» Work required:
Print every entry, word for word, and skip the images.
=== Begin Enclosure ===
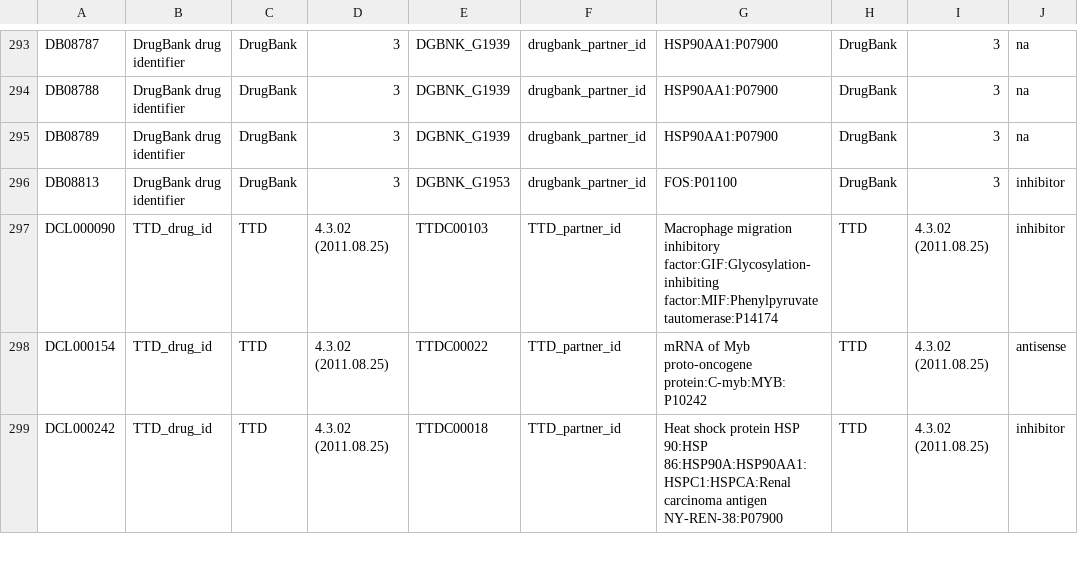
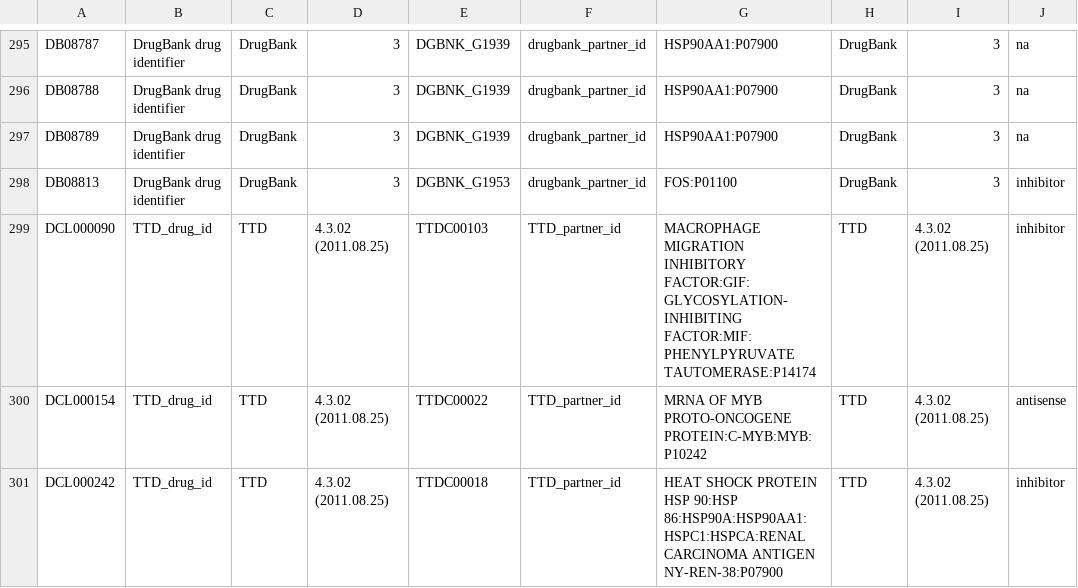
Before and after one commit to ssmith-wustl/genome-dgidb-test5, a TSV file: lib/perl/Genome/DruggableGene/Command/GeneNameReport/LookupInteractions.t.d/output.tsv, drawn as a sheet; only a part is shown, gaps mark what is left out; the diff covers the shown part only.

```diff
--- a/lib/perl/Genome/DruggableGene/Command/GeneNameReport/LookupInteractions.t.d/output.tsv
+++ b/lib/perl/Genome/DruggableGene/Command/GeneNameReport/LookupInteractions.t.d/output.tsv
@@ -296,4 +298,4 @@ DB08789	DrugBank drug identifier	DrugBank	3	DGBNK_G1939	drugbank_partner_id	HSP9
 DB08813	DrugBank drug identifier	DrugBank	3	DGBNK_G1953	drugbank_partner_id	FOS:P01100	DrugBank	3	inhibitor
-DCL000090	TTD_drug_id	TTD	4.3.02 (2011.08.25)	TTDC00103	TTD_partner_id	Macrophage migration inhibitory factor:GIF:Glycosylation-inhibiting factor:MIF:Phenylpyruvate tautomerase:P14174	TTD	4.3.02 (2011.08.25)	inhibitor
-DCL000154	TTD_drug_id	TTD	4.3.02 (2011.08.25)	TTDC00022	TTD_partner_id	mRNA of Myb proto-oncogene protein:C-myb:MYB:P10242	TTD	4.3.02 (2011.08.25)	antisense
-DCL000242	TTD_drug_id	TTD	4.3.02 (2011.08.25)	TTDC00018	TTD_partner_id	Heat shock protein HSP 90:HSP 86:HSP90A:HSP90AA1:HSPC1:HSPCA:Renal carcinoma antigen NY-REN-38:P07900	TTD	4.3.02 (2011.08.25)	inhibitor
+DCL000090	TTD_drug_id	TTD	4.3.02 (2011.08.25)	TTDC00103	TTD_partner_id	MACROPHAGE MIGRATION INHIBITORY FACTOR:GIF:GLYCOSYLATION-INHIBITING FACTOR:MIF:PHENYLPYRUVATE TAUTOMERASE:P14174	TTD	4.3.02 (2011.08.25)	inhibitor
+DCL000154	TTD_drug_id	TTD	4.3.02 (2011.08.25)	TTDC00022	TTD_partner_id	MRNA OF MYB PROTO-ONCOGENE PROTEIN:C-MYB:MYB:P10242	TTD	4.3.02 (2011.08.25)	antisense
+DCL000242	TTD_drug_id	TTD	4.3.02 (2011.08.25)	TTDC00018	TTD_partner_id	HEAT SHOCK PROTEIN HSP 90:HSP 86:HSP90A:HSP90AA1:HSPC1:HSPCA:RENAL CARCINOMA ANTIGEN NY-REN-38:P07900	TTD	4.3.02 (2011.08.25)	inhibitor
```
Also changed, not shown: 3 added rows and 4 edited cells elsewhere in this file.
=== End Enclosure ===
» Output of the exercise:
Before and after one commit to ssmith-wustl/genome-dgidb-test5, a TSV file: lib/perl/Genome/DruggableGene/Command/GeneNameReport/LookupInteractions.t.d/output.tsv, drawn as a sheet; only a part is shown, gaps mark what is left out; the diff covers the shown part only.

```diff
--- a/lib/perl/Genome/DruggableGene/Command/GeneNameReport/LookupInteractions.t.d/output.tsv
+++ b/lib/perl/Genome/DruggableGene/Command/GeneNameReport/LookupInteractions.t.d/output.tsv
@@ -296,4 +298,4 @@ DB08789	DrugBank drug identifier	DrugBank	3	DGBNK_G1939	drugbank_partner_id	HSP9
 DB08813	DrugBank drug identifier	DrugBank	3	DGBNK_G1953	drugbank_partner_id	FOS:P01100	DrugBank	3	inhibitor
-DCL000090	TTD_drug_id	TTD	4.3.02 (2011.08.25)	TTDC00103	TTD_partner_id	Macrophage migration inhibitory factor:GIF:Glycosylation-inhibiting factor:MIF:Phenylpyruvate tautomerase:P14174	TTD	4.3.02 (2011.08.25)	inhibitor
-DCL000154	TTD_drug_id	TTD	4.3.02 (2011.08.25)	TTDC00022	TTD_partner_id	mRNA of Myb proto-oncogene protein:C-myb:MYB:P10242	TTD	4.3.02 (2011.08.25)	antisense
-DCL000242	TTD_drug_id	TTD	4.3.02 (2011.08.25)	TTDC00018	TTD_partner_id	Heat shock protein HSP 90:HSP 86:HSP90A:HSP90AA1:HSPC1:HSPCA:Renal carcinoma antigen NY-REN-38:P07900	TTD	4.3.02 (2011.08.25)	inhibitor
+DCL000090	TTD_drug_id	TTD	4.3.02 (2011.08.25)	TTDC00103	TTD_partner_id	MACROPHAGE MIGRATION INHIBITORY FACTOR:GIF:GLYCOSYLATION-INHIBITING FACTOR:MIF:PHENYLPYRUVATE TAUTOMERASE:P14174	TTD	4.3.02 (2011.08.25)	inhibitor
+DCL000154	TTD_drug_id	TTD	4.3.02 (2011.08.25)	TTDC00022	TTD_partner_id	MRNA OF MYB PROTO-ONCOGENE PROTEIN:C-MYB:MYB:P10242	TTD	4.3.02 (2011.08.25)	antisense
+DCL000242	TTD_drug_id	TTD	4.3.02 (2011.08.25)	TTDC00018	TTD_partner_id	HEAT SHOCK PROTEIN HSP 90:HSP 86:HSP90A:HSP90AA1:HSPC1:HSPCA:RENAL CARCINOMA ANTIGEN NY-REN-38:P07900	TTD	4.3.02 (2011.08.25)	inhibitor
```
Also changed, not shown: 3 added rows and 4 edited cells elsewhere in this file.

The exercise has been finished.